“The Manila International Airport Authority (MIAA) has informed us that Delta Airlines will have its first flight out of Terminal 3 on August 1, while KLM Royal Dutch Airlines will move within the first week of August. Singapore Airlines, Emirates, and Cathay Pacific will follow suit by the end of next month. These five carriers have the highest volume of international flights coming into and out of NAIA, so we look forward to giving them a new home,” Abaya added.
The NAIA-3 project was awarded to a consortium of the Philippine International Air Terminals Co. (Piatco) and German-based airport operator Fraport AG in 1997, and was supposed to be completed in 2002. A number of legal issues related to the bidding process, subcontracting work, the ownership profile of the consortium, and major changes to the original contract led to the terminal’s expropriation by the Arroyo government in 2004, miring the terminal in legal battles that delayed its opening until 2008, and even then only on a partial basis.
In August last year, Terminal 3’s original contractor, Takenaka Corp. of Japan, was engaged to complete the terminal’s facilities under a $40 million contract regardless of the ongoing cases.
Over the past year, the Japanese firm has undertaken completion works for systems such as flight information displays, computer terminals, gate coordination, landing bridges, and fire protection systems, with about 85 percent of the work being reported as completed as of July 18. Other systems, such as the building maintenance system, which are not critical to airline operations are scheduled to be completed within the year.
The transfer of the five airlines is intended to reduce Terminal 1’s annual passenger throughput from the current 8 million down to its design capacity of 4.5 million, easing passenger congestion and speeding up Terminal 1’s ongoing rehabilitation work.

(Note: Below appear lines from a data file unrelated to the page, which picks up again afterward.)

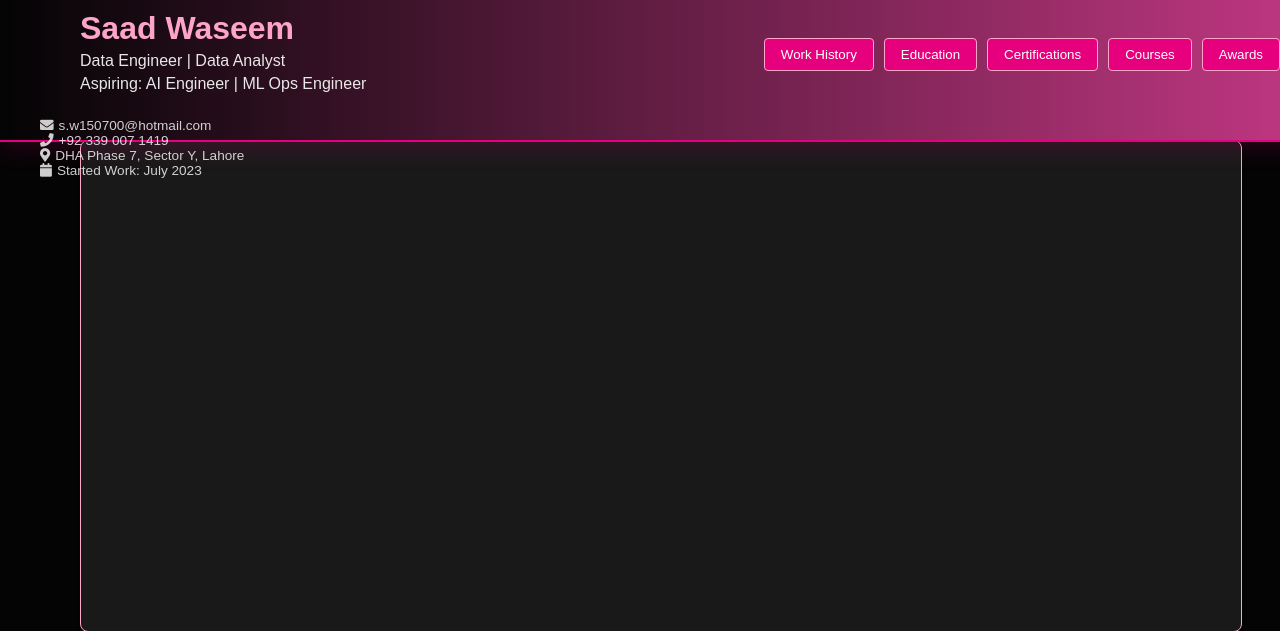
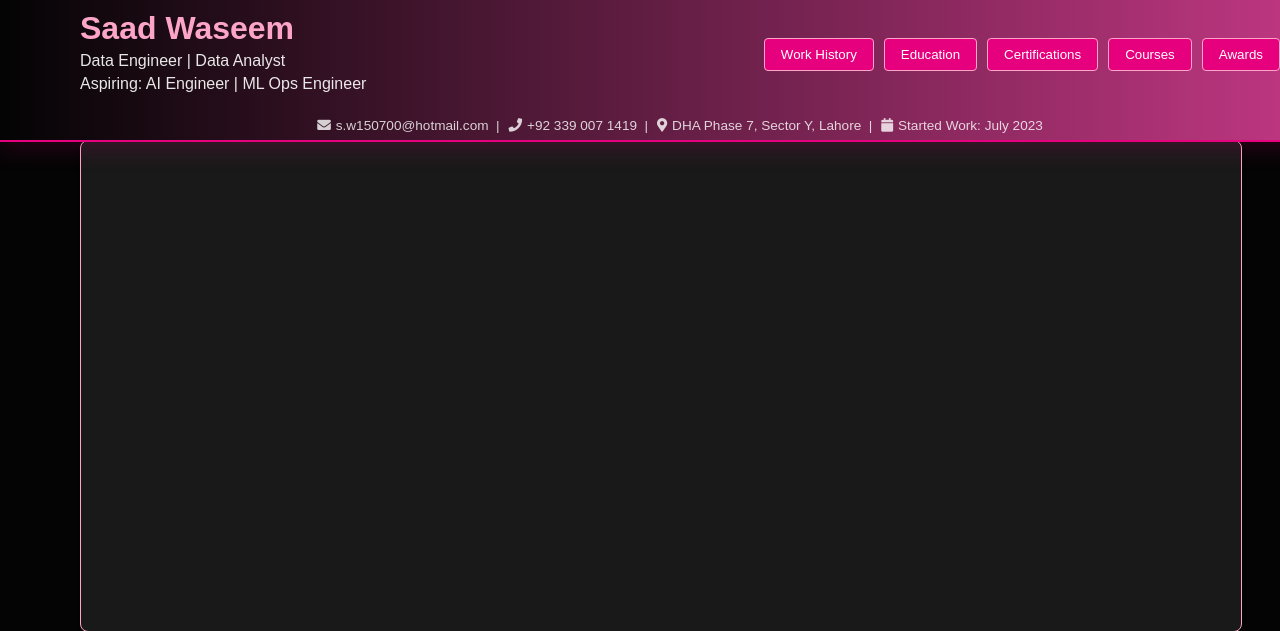
Before and after one commit to s-wasim/llama_portfolio, a Python web app: template flaskr/templates/index.html in a window 1280 px wide. Shown: the top 631 px of the page. Run offline with Jinja, Linux system fonts and the light colour scheme; the template is opened without the code that fills it, so the values that code supplies are empty.

Commit message:
Fixed Version_3

```diff
--- a/flaskr/static/css/style.css
+++ b/flaskr/static/css/style.css
@@ -91,6 +91,8 @@ body {
 
 .contact-info {
     width: 100%;
+    text-align: center;
+    display: flex;
     justify-content: center;
     flex-wrap: wrap;
     gap: 15px;
--- a/flaskr/templates/index.html
+++ b/flaskr/templates/index.html
@@ -24,10 +24,12 @@
             </nav>
         </div>
         <div class="contact-info">
-            <p><i class="fas fa-envelope"></i> s.w150700@hotmail.com</p>
-            <p><i class="fas fa-phone"></i> +92 339 007 1419</p>
-            <p><i class="fas fa-map-marker-alt"></i> DHA Phase 7, Sector Y, Lahore</p>
-            <p><i class="fas fa-calendar"></i> Started Work: July 2023</p>
+            <p>
+                <i class="fas fa-envelope"></i> s.w150700@hotmail.com &nbsp;|&nbsp;
+                <i class="fas fa-phone"></i> +92 339 007 1419 &nbsp;|&nbsp;
+                <i class="fas fa-map-marker-alt"></i> DHA Phase 7, Sector Y, Lahore &nbsp;|&nbsp;
+                <i class="fas fa-calendar"></i> Started Work: July 2023
+            </p>
         </div>
     </header>
     <main class="chat-container">
```
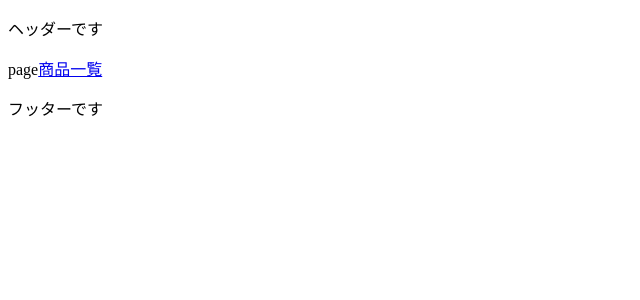
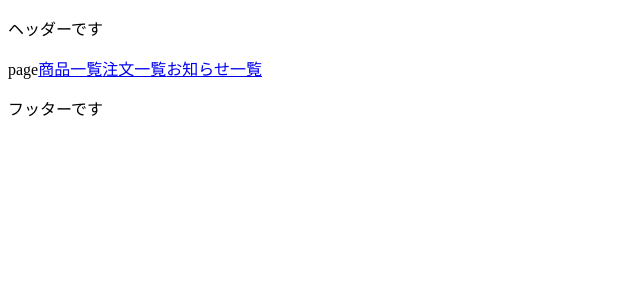
Before and after one commit to ttcksf/next-demo, a Next.js app: page / in a window 1280 px wide. Shown: the top 300 px of the page, without its empty margins (0-640 px from the left). Built offline with nearby package versions, Linux system fonts and the light colour scheme.

Commit message:
add:loading

```diff
--- a/src/app/page.tsx
+++ b/src/app/page.tsx
@@ -7,6 +7,8 @@ const page = () => {
     <div>
       page
       <Link href="/products">商品一覧</Link>
+      <Link href="/order">注文一覧</Link>
+      <Link href="/news">お知らせ一覧</Link>
     </div>
   );
 };
--- a/src/app/products/page.tsx
+++ b/src/app/products/page.tsx
@@ -7,12 +7,9 @@ const page = () => {
     <div>
       <h1>商品一覧</h1>
       <p>
-        {/* フォルダ名でルーティングを構成しているとき */}
         <Link href="products/itemA">商品A</Link>
       </p>
-      {/* []でルーティングを構成しているとき(APIなどidが動的に変わる想定) */}
       <p>
-        {/* replaceを設定するとブラウザバックで商品一覧を飛ばしてトップページにまで飛ぶことが可能 */}
         <Link href="products/1111" replace>
           商品B
         </Link>
```
Also changed, not shown: src/app/news/loading.tsx (added, +7 -0 lines), src/app/order/loading.tsx (added, +8 -0 lines), src/app/products/loading.tsx (added, +8 -0 lines).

“We made sure that 17 years and 4 administrations later, the whole Terminal 3 facility may be enjoyed by the public within this term,” Abaya said.